Cash Flow Planning Is Not Just For Business
Cash flow planning is a very useful tool for businesses; however they can be helpful for personal finances as well.
Thinking about the future
When you’re young you feel invincible; it rarely occurs to you that one day you will no longer be young. You don’t think about how you will cope when you are no longer able to work. If you have children, you will most likely spend more time worrying about their future than your own.
The future can be quite worrying, so it’s important that we do all that we can today to alleviate some of those worries. We cannot predict the future, but we can try and minimize the impact of what the future may throw at us.
How can cash flow planning help?
Every month more and more families are finding it difficult to cope with the increasing costs of living. When you have people struggling to deal with paying for now, then it is understandable that they will fail to plan for the future. However, it is possible to improve your situation now so that you can look towards the future.

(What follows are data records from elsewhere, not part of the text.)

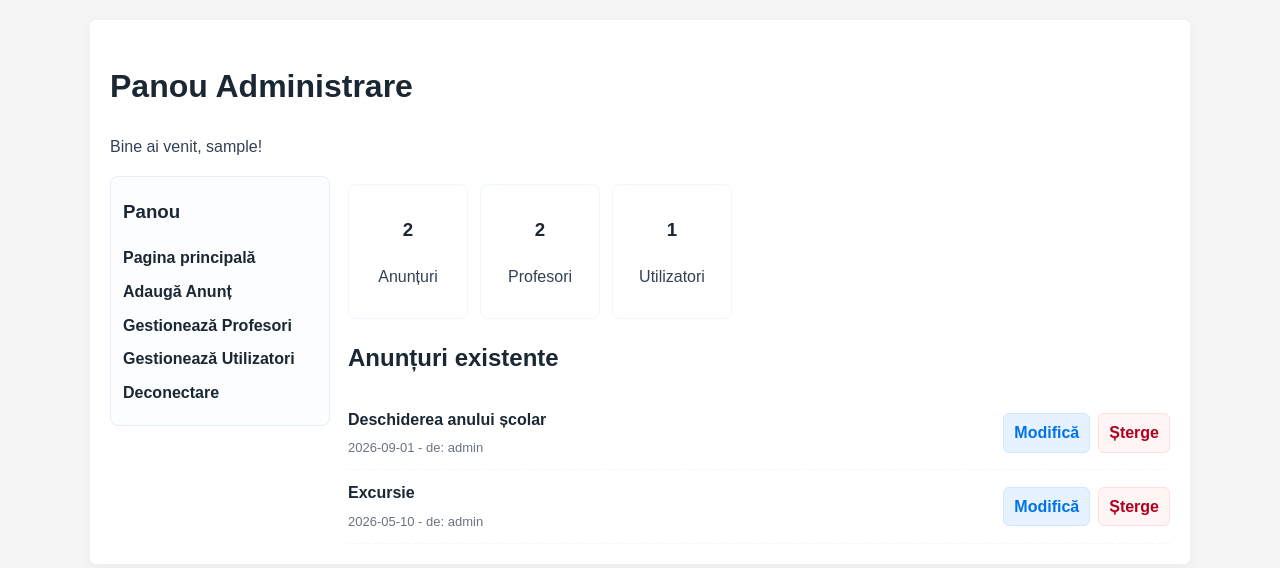
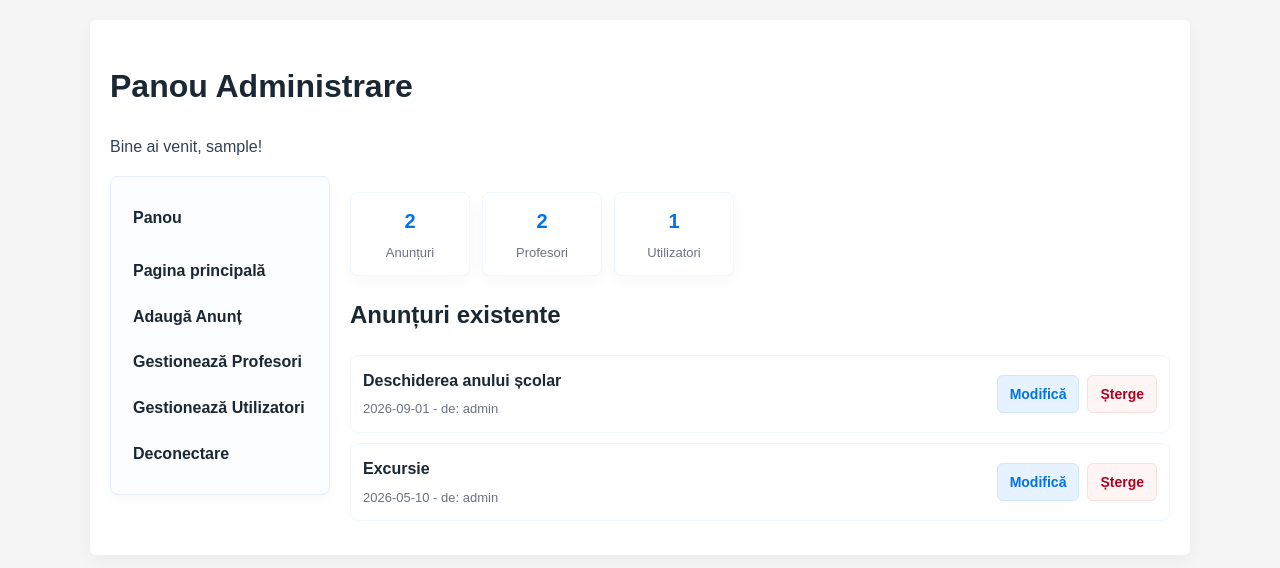
Before and after one commit to zbardian/scoala_gimnaziala, a PHP site: page /admin/dashboard.php in a window 1280 px wide. Shown: the top 568 px of the page. Run offline with PHP 8.4, Linux system fonts and the light colour scheme; the visitor is signed in with stand-in values (Sample User, id 1); data comes from the database, SQL or seed files in the repository.

Commit message:
commit 48

```diff
--- a/style.css
+++ b/style.css
@@ -41,32 +41,87 @@ p { color:#344054; }
 /* Footer */
 footer { background:var(--accent); color:#fff; text-align:center; padding:12px 0; position:static; }
 
-/* Admin panel (basic, stable) */
-.admin-layout { display:flex; gap:18px; align-items:flex-start; }
-.admin-sidebar { width:220px; background:#fbfdff; border:1px solid #e6eefc; padding:12px; border-radius:8px; }
-.admin-sidebar h3 { margin-top:0; }
-.admin-sidebar a { display:block; color:var(--text); text-decoration:none; margin:8px 0; font-weight:600; }
-.admin-sidebar a:hover { color:var(--accent); }
-.admin-content { flex:1; }
-.stats-row { display:flex; gap:12px; margin:8px 0 16px; flex-wrap:wrap; }
-.stat-card { background:#fff; border:1px solid #eef6ff; padding:12px; border-radius:8px; min-width:120px; text-align:center; }
+/* Admin panel (improved, scoped) */
+.admin-layout {
+    display: flex;
+    gap: 20px;
+    align-items: flex-start;
+    width: 100%;
+}
 
+.admin-sidebar {
+    width: 220px;
+    background: #fbfdff;
+    border: 1px solid #e6eefc;
+    padding: 14px;
+    border-radius: 8px;
+    box-shadow: 0 4px 12px rgba(11,35,71,0.03);
+    position: relative;
+}
+
+/* Make sidebar sticky on larger viewports */
+@media (min-width: 801px) {
+    .admin-sidebar { position: sticky; top: 20px; height: fit-content; }
+}
+
+.admin-sidebar h3 { margin-top:0; font-size:16px; }
+.admin-sidebar a {
+    display:block;
+    color:var(--text);
+    text-decoration:none;
+    margin:8px 0;
+    font-weight:600;
+    padding:6px 8px;
+    border-radius:6px;
+}
+.admin-sidebar a:hover, .admin-sidebar a:focus {
+    color: var(--accent);
+    background: rgba(0,115,230,0.06);
+    outline: none;
+}
+
+.admin-content { flex:1; background:transparent; padding:4px 0; }
+
+.stats-row { display:flex; gap:12px; margin:12px 0 18px 0; flex-wrap:wrap; }
+.stat-card {
+    background:#ffffff;
+    border:1px solid #eef6ff;
+    padding:12px 16px;
+    border-radius:8px;
+    min-width:120px;
+    text-align:center;
+    box-shadow:0 6px 18px rgba(10,30,80,0.03);
+}
+.stat-card h3 { margin:0; font-size:20px; color:var(--accent); }
+.stat-card p { margin:6px 0 0; color:var(--muted); font-size:13px; }
+
+/* Announcements list - clearer layout */
 .announcements { list-style:none; padding:0; margin:0; }
-.announcement-item { display:flex; justify-content:space-between; align-items:center; padding:10px 0; border-bottom:1px dashed #eef6ff; }
+.announcement-item {
+    display:flex;
+    justify-content:space-between;
+    align-items:center;
+    padding:12px;
+    border-radius:8px;
+    background: #fff;
+    border:1px solid #f0f6ff;
+    margin-bottom:10px;
+}
+.announcement-item > div:first-child { max-width:72%; }
 .announcement-meta { color:var(--muted); font-size:13px; margin-top:6px; }
-.announcement-actions { display:flex; gap:8px; }
-.btn { display:inline-block; padding:6px 10px; border-radius:6px; text-decoration:none; font-weight:600; }
-.btn-edit { background:#e6f2ff; color:var(--accent); border:1px solid #cfe6ff; }
-.btn-delete { background:#fff5f5; color:#b00020; border:1px solid #ffdede; }
+.announcement-actions { display:flex; gap:8px; align-items:center; }
 
-/* Messages */
-.errors { color:#b00020; }
-.success { color:#006600; }
+/* Scope button styles to admin content to avoid affecting frontend */
+.admin-content .btn { display:inline-block; padding:7px 12px; border-radius:6px; text-decoration:none; font-weight:600; font-size:14px; }
+.admin-content .btn-edit { background:#e6f2ff; color:var(--accent); border:1px solid #cfe6ff; }
+.admin-content .btn-delete { background:#fff5f5; color:#b00020; border:1px solid #ffdede; }
+.admin-content .btn:active { transform:translateY(1px); }
 
-/* Responsive */
+/* Small screens: stack sidebar above content */
 @media (max-width:800px) {
     .admin-layout { flex-direction:column; }
-    .admin-sidebar { width:100%; }
-    .main-nav { justify-content:center; }
-    main.container { margin:12px; padding:16px; }
+    .admin-sidebar { width:100%; position:relative; }
+    .announcement-item { flex-direction:column; align-items:flex-start; }
+    .announcement-item > div:first-child { max-width:100%; }
+    .announcement-actions { margin-top:8px; }
 }
```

A cash flow statement is a plan which takes your income and measures it against your outgoings to assess your net cash flow.
Revenue for your cash flow plan can include –
• Wages/ salary (individual or household)
• Interest earned on all savings accounts
• Benefit payments
• Assets from houses/ car/ etc
• Anything else which generates an income
Outgoings for your cash flow plan can include –
• Rent or mortgage
• Utility bills (electricity/ gas/ water/ phones/ etc)
• Weekly/ monthly shopping costs
• Travel costs (petrol/ bus/ train/ taxi/ etc)
• Leisure (clothes/ books/ days out/ restaurants/ pubs/ etc)
• Anything else which you regularly pay
To calculate your net cash flow, you will need to subtract your outgoings from your income. If your income is greater than your outgoings, then you are considered to have a positive net cash flow. However, if your outgoings are higher than your income, then you are deemed to have a negative net cash flow.
If you have a negative net cash flow, then you may need to reassess your outgoings and see where you can cut down.
How can I improve my net cash flow?
If you currently have a negative net cash flow, or you want to improve your positive net cash flow, then the best way to achieve this is to look at your outgoings.
Start with the things that you want and don’t need (such as holidays or football season tickets) and work your way upwards. Once you take care of your wants, then you can work on your needs.
If you have travel costs, then see how you can make these cheaper. If you drive then, you can work out if public transport would work out cheaper. If you live near your place of work then maybe you can walk or cycle to work.
As you work your way through your cash flow plan, you will be surprised with some small changes you can make to reduce your outgoings.